> _Instructions for the task_
Find the word "class" in the data, then copy each line where it is found.

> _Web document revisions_
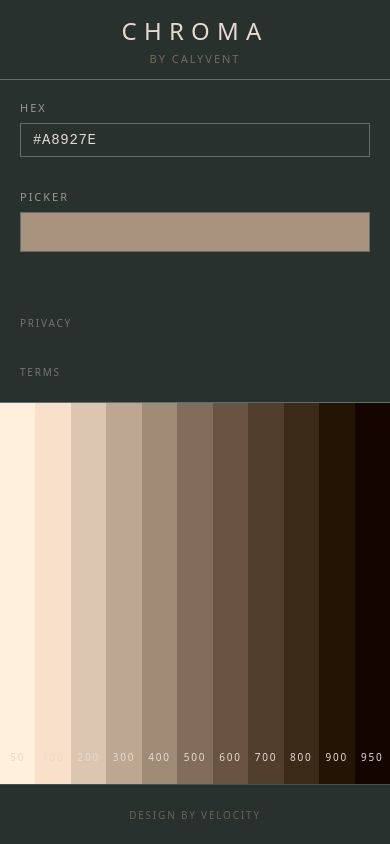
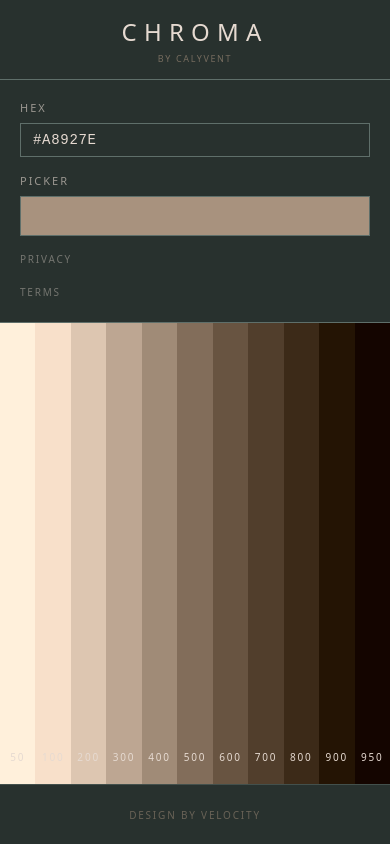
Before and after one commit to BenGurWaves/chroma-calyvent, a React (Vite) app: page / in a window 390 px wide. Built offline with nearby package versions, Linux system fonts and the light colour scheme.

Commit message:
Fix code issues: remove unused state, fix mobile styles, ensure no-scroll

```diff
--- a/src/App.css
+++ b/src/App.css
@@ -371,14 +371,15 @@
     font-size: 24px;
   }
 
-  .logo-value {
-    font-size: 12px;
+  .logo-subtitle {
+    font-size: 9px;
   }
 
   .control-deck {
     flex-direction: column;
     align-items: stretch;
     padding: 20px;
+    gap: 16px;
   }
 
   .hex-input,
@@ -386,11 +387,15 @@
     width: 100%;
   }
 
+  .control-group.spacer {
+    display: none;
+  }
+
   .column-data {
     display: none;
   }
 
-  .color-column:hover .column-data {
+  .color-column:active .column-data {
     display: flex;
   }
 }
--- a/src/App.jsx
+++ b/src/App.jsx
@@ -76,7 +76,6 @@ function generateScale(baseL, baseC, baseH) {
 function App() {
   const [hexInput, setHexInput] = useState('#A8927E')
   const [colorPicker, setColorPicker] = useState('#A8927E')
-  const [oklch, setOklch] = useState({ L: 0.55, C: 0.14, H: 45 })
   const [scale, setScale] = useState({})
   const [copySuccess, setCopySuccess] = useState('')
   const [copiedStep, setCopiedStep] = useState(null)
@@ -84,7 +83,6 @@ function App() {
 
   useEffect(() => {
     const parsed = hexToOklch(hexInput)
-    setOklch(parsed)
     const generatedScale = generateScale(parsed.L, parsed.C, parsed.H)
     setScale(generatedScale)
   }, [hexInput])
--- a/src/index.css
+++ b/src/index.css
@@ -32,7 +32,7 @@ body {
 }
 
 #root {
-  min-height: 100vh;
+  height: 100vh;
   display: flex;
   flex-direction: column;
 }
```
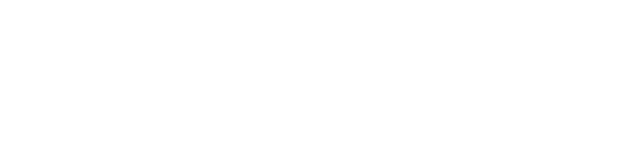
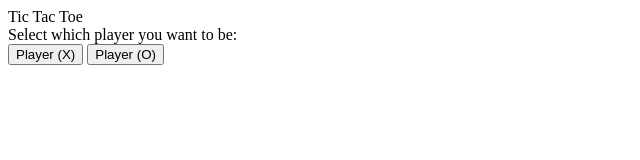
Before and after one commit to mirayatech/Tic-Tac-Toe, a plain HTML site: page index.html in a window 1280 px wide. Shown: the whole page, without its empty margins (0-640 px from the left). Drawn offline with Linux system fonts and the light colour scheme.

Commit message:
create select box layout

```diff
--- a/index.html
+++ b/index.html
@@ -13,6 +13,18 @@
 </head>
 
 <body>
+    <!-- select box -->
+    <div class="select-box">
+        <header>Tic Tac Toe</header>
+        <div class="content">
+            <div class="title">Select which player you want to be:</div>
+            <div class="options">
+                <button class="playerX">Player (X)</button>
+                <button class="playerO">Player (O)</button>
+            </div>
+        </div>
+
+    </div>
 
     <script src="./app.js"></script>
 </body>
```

> _Your solution_
+    <div class="select-box">
+        <div class="content">
+            <div class="title">Select which player you want to be:</div>
+            <div class="options">
+                <button class="playerX">Player (X)</button>
+                <button class="playerO">Player (O)</button>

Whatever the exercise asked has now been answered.